New Delhi, Feb. 1: The foreign ministry has made it clear that Bangladesh will have to take urgent steps to deal with illegal immigration into India if relations between the neighbours are to improve.
The ministry’s argument is simple: Dhaka has to realise that after the December 13 attack on Parliament, there has been a “fundamental change” in Delhi’s security perception.
As the standoff over the “push back” of illegal immigrants continued, both sides stated their position through aide memoires officially to each other. Delhi summoned Bangladeshi deputy high commissioner Shahadat Hussein here yesterday to express its concern.
Bangladesh did likewise, summoning Indian deputy high commissioner Dilip Sinha to protest against India’s attempt to “push back” people across the border.
Though indications suggest that the two sides are looking to politically resolve the crisis with a possible visit by Bangladeshi foreign minister Manzur Morshed Khan to Delhi soon, South Block is firm that no breakthrough can be expected till Dhaka takes note of its neighbour’s concerns.

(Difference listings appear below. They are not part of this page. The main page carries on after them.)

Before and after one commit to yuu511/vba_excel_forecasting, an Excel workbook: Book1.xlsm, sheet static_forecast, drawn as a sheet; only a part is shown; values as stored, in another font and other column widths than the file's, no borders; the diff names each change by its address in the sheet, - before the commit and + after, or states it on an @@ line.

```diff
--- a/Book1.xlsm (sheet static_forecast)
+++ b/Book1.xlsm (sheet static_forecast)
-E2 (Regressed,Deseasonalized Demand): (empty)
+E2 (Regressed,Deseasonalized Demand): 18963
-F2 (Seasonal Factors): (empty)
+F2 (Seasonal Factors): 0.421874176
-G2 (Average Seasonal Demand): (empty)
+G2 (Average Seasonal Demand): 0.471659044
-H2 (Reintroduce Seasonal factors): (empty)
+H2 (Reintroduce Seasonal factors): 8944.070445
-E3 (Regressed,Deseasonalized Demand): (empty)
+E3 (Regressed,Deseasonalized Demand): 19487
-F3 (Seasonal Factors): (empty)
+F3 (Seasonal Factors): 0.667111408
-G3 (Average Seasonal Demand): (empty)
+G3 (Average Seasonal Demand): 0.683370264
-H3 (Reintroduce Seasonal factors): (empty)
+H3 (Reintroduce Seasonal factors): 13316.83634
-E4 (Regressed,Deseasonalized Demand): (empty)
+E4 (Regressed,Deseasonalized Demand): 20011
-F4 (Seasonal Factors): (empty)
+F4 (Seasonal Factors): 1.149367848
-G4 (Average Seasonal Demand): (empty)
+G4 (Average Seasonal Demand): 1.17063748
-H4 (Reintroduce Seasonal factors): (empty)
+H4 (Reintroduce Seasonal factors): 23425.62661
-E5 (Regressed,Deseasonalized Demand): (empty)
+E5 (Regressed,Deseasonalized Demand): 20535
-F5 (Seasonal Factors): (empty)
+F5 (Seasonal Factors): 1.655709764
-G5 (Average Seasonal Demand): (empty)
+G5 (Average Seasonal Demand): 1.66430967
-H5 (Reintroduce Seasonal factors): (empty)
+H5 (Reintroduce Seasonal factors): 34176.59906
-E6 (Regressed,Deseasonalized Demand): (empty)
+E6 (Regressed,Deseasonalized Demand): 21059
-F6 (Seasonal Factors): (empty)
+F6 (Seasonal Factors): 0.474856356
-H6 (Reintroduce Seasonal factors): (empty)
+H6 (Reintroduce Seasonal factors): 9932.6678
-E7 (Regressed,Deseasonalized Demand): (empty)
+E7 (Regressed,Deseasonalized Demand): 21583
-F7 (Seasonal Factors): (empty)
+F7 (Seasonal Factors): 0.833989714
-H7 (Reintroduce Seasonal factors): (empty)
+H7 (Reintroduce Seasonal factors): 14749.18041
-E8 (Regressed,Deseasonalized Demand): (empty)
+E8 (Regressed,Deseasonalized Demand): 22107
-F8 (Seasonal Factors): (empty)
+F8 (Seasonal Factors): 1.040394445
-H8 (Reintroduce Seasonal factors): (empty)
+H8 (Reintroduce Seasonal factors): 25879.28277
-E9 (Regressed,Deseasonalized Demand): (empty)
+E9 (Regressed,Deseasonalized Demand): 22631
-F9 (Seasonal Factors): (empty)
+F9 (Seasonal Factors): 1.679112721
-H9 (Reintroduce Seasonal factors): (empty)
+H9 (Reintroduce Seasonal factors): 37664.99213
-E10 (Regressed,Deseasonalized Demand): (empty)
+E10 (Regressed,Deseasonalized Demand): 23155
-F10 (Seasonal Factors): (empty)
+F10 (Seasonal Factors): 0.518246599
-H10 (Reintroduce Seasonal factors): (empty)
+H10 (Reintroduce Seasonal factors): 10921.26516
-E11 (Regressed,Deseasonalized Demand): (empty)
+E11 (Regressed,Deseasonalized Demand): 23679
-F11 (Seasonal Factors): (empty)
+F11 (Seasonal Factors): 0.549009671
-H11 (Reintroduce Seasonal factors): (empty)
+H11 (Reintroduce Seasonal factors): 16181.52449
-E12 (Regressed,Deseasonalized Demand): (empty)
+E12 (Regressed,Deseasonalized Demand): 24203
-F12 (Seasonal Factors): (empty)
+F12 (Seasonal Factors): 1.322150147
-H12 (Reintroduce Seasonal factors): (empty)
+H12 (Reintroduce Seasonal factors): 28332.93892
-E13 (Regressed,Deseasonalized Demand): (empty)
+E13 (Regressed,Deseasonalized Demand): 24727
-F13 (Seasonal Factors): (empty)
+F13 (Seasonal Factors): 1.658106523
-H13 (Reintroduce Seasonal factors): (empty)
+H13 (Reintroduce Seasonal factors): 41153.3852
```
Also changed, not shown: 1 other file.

Tension along the Indo-Bangla border has been simmering for more than a year. Regular reports have been appearing in the Bangladeshi media about alleged firing by the Border Security Force and death of “innocent” people within Bangladesh.
The Khaleda Zia government, after coming to power, also made it clear that it was in no mood to “give in to Indian pressure” and accept those Delhi claims to be “illegal Bangladeshi immigrants”.
Foreign minister Yashwant Sinha visited Dhaka last August to try and resolve the issue amicably at a political level. The Khaleda regime had assured him then that Bangladesh would not allow its soil to be used against any anti-Indian activity. But in subsequent months, there was nothing to suggest that serious steps were being taken by Dhaka to address Delhi’s concerns.
The public allegations by deputy Prime Minister L.K. Advani, followed within weeks by the foreign minister that Bangladesh has become the epicentre of terrorist activities, strained relations further.
But Indian officials are at a loss to explain what the Bangladesh government gains from taking such an “obdurate stand” on illegal immigrants. A section in South Block feels that Khaleda is trying to take advantage of feelings in certain quarters in India, especially after Gujarat, that the “push back” was yet another instance of the anti-Muslim policy of the ruling BJP.
South Block mandarins have dismissed as “rubbish” Bangladesh’s allegation that those who were being pushed back were Indian Muslims. “If that was so, how come none of the Muslim organisations in the country nor the vibrant media in India raised any such doubts'” a senior official asked.